"Meetings are primarily arranged through Teams or Skype during the coronavirus situation. This has also provided us with positive benefits, for instance, at the mill's morning meetings: we have in fact had more participants than before! This is one example of an operating model that we may make use of in the future."
Visitors are not allowed in the mill area at all. Drivers of chemical trucks carry out the handover of freight by telephone with the control room and leave the waybills in a closed room where the mill staff will retrieve them at a later date.
Small things make the difference under exceptional circumstances
The procedures are communicated effectively and through several channels. Illustrated instructions for the exceptional circumstances caused by the coronavirus pandemic have been placed in elevators, along corridors and on the doors of toilet facilities.
Special attention has been paid to improving the level of hygiene at the mill. The frequency of cleaning has been increased and surfaces are cleaned and disinfected rigorously in the control rooms.
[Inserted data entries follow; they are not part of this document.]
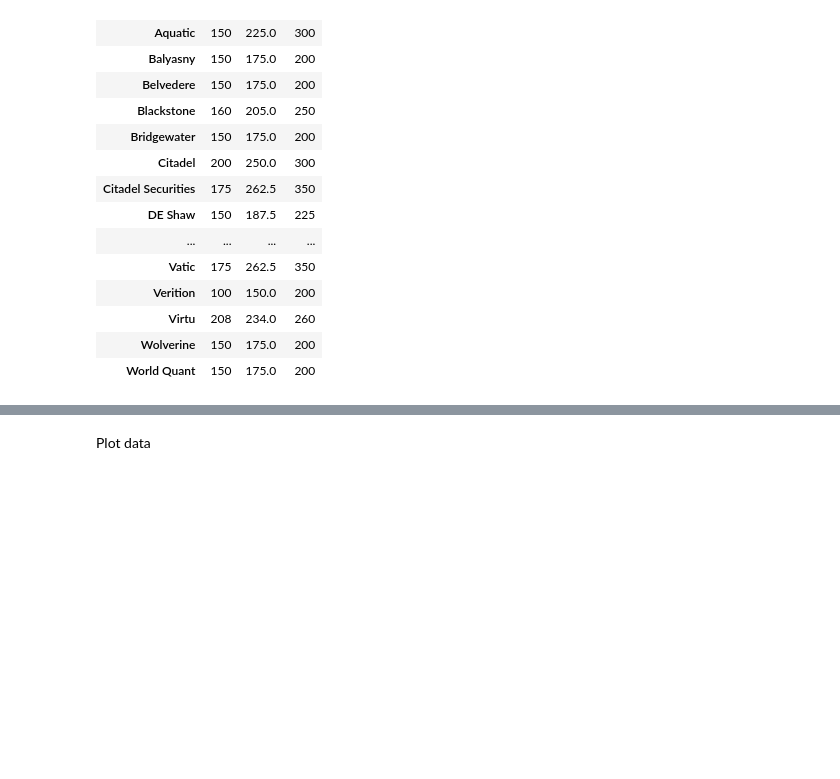
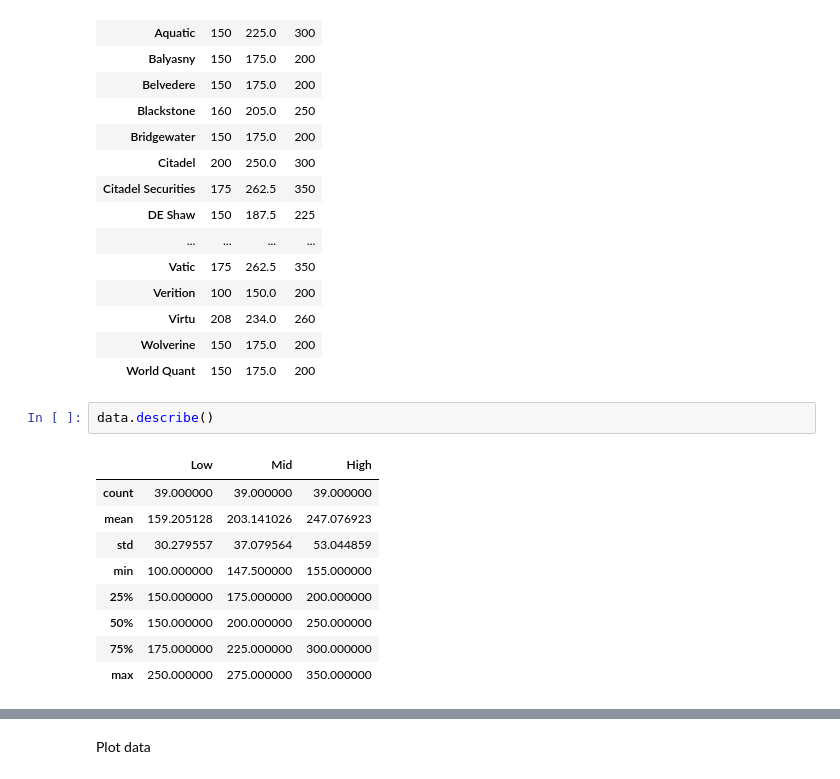
Before and after one commit to marcuskastevens/quant_research, a Jupyter notebook: quantitative_trading_firm_compensation_analysis.ipynb, the cells around one changed output, grey strips where cells are left out. Drawn from its saved outputs; the diff is of its cells as text; blank space fills up the shorter version.

```diff
--- a/quantitative_trading_firm_compensation_analysis.ipynb
+++ b/quantitative_trading_firm_compensation_analysis.ipynb
@@ -29,3 +29,15 @@ data
 | Virtu | 208 | 234.0 | 260 |
 | Wolverine | 150 | 175.0 | 200 |
 | World Quant | 150 | 175.0 | 200 |
+# %%
+data.describe()
+# %% [output]
+|  | Low | Mid | High |
+| count | 39.000000 | 39.000000 | 39.000000 |
+| mean | 159.205128 | 203.141026 | 247.076923 |
+| std | 30.279557 | 37.079564 | 53.044859 |
+| min | 100.000000 | 147.500000 | 155.000000 |
+| 25% | 150.000000 | 175.000000 | 200.000000 |
+| 50% | 150.000000 | 200.000000 | 250.000000 |
+| 75% | 175.000000 | 225.000000 | 300.000000 |
+| max | 250.000000 | 275.000000 | 350.000000 |
```
Also changed, not shown: parts of 2 cells of this notebook, 2 other files.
"Keyboards in common use are one potential cause of chains of infection. Because of this, the keyboards are protected with a plastic film that is replaced whenever the shift changes. This has been such a clear improvement in the level of hygiene that we are also considering continuing this after the coronavirus situation."
Towards the end of the year, an analysis will be made of which good practices, used under these exceptional circumstances, should also be observed in the future.
"This is a team activity that requires discipline and cooperation. Everything works when everyone follows the instructions. And this not just a question of doing as you are told; we have received many good proposals for action from our personnel that we have already implemented", the mill manager says.
Ensuring the safety of employees is the most important task
If an employee is experiencing even the slightest symptoms of flu, the employee is put in quarantine to wait for the result of a coronavirus test. Potential chains of infection are investigated at the same time. According to Poikolainen, tests are carried out with a low threshold, and the overall amount of sick leave has been low.
The easing of these exceptional measures has not yet been discussed, since it is difficult to predict the progress of the pandemic.
"Even though society is slowly beginning to be re-opened, we will follow our own programme at the mill and closely monitor the situation. The most important thing is that we will be able to eliminate potential chains of infection and keep people healthy."